The developments in Maharashtra and Madhya Pradesh highlight these issues. Loan waivers are the latest among farm controversies especially during the UP Elections where it was a major winning point. This was followed in Maharashtra and will keep spreading to other states too. The problem with waivers is two-fold. The first is that if it is not invoked then the entire community suffers which creates social problems including farmer suicides. On the other hand, by writing off loans, one creates a moral hazard where those who service their debt are penalized and have an incentive not to repay loans in future.
Banks have always been against such schemes for this reason as the probability of non performing assets (NPAs) increases as farmers choose to default on payments. Presently, with high level of NPAs, banks are not in a position to forgive such loans but the question raised is if corporate loans can be adjusted, why not farm loans, where the reasons are more compelling. The route hence has to be through the government where such provisions have to be made in the budget. This becomes a conundrum for the states as agriculture is a state subject and the centre is unlikely to finance this cost from the Union Budget. States have a problem on hand because of the Fiscal Responsibility and Budget Management Act, 2003 (FRBMA) rules which restrict the level of fiscal deficit or borrowing which can be undertaken. The ratio is fixed at 3 percent of Gross State Domestic Product (GSDP) and hence if states are operating at close to this number it will not be able to extend this benefit. It is this puzzle which explains part of the controversy which has erupted in Maharashtra where farmers are demanding such waivers.
The other issue which is again very pertinent relates to income of farmers. It has been observed that farm prices tend to be volatile where they rise and fall depending on the supplies. While higher prices are helpful when prices crash, it leads to distress as income falls. This is one reason why often farmers abandon their stocks on the roads as the cost of transportation exceeds the final realization (witnessed in onions and tomatoes in the past). The demand here is to have higher minimum support prices (MSPs). The government does announce MSPs for all crops (but excludes horticulture/spice) before the sowing season (both kharif and rabi).

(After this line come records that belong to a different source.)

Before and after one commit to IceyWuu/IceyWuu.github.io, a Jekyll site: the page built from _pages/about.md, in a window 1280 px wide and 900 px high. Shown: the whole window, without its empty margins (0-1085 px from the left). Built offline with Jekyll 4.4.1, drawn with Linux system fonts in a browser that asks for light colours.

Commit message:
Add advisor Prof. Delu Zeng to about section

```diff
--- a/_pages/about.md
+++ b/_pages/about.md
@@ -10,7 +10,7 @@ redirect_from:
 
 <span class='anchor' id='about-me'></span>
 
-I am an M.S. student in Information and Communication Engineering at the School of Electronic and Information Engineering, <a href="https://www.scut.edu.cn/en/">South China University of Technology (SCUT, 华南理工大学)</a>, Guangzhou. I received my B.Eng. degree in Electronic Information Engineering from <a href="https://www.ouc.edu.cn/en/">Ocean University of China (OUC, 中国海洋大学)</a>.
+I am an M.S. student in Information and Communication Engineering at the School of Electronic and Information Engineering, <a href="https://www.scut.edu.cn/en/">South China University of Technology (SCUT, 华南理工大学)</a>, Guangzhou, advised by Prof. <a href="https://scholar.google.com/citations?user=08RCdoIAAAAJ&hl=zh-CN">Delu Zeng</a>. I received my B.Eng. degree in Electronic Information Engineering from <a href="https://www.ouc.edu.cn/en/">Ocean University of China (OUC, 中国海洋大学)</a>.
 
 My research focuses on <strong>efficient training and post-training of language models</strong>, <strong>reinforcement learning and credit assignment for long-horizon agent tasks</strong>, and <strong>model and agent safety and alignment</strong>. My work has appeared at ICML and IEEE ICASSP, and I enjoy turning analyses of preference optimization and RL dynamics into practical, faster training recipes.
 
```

The interesting part is that while the MSP is announced for all crops, procurement is restricted mainly to rice and wheat which has a back-to-back relation with the public distribution system (PDS). For the other crops, the MSP remains a number which does not lead to any procurement for two reasons. The first is that the market price tends to be higher and hence farmers may not wish to sell at this price. The second is that the government does not have the ability or machinery to do so. But the MSP becomes more of a signaling mechanism for the market which adjusts prices to such changes though not in a commensurate manner.
The solution here is two-fold. One, the state can provide a bonus above the MSP for specific crops depending on the demand-supply conditions. Second, the state can get into procurement of these products and use them as a buffer to counter the shortages which tend to be cyclical.
The other segments of the value chain: Seeds, inputs, logistics also have to be addressed at the state-level. There is a pressing need to improve the condition of farmers under these conditions. Productivity has to be enhanced through supply of better inputs as this is the only way out to ensure that there is a system in place in case monsoons are not favourable. There are some signs of farmers moving away from agriculture and migrating to the urban and semi-urban areas in search of better terms of livelihood. The second generation is diminishing in size and given that agricultural output has to keep pace with population growth, the reliance on imports could increase over time if this continues – which will be destabilizing. Therefore, a solution has to be found soon which is permanent in nature.
The present situation does call for remedial measures by state governments as it is important not to engender a contagion which can spread to other states too. Also, given that this is the sowing season, such issues should not be allowed to come in the way of the plans of the farmers as any change in stance can impact farm prospects this year, which is something everyone is banking on given that the monsoon is expected to be normal again.
It is unfortunate that farmers have to voice their grievance with violence but is understandable as they have not been addressed appropriately so far. It is now clear that both over-supply and low production are both sides of the same coin which reflect the suffering of farmers. The issues are pertinent and the solutions exist in the book. We only have to take out the pages and follow what is written.
Updated Date: Jun 08, 2017 15:03 PM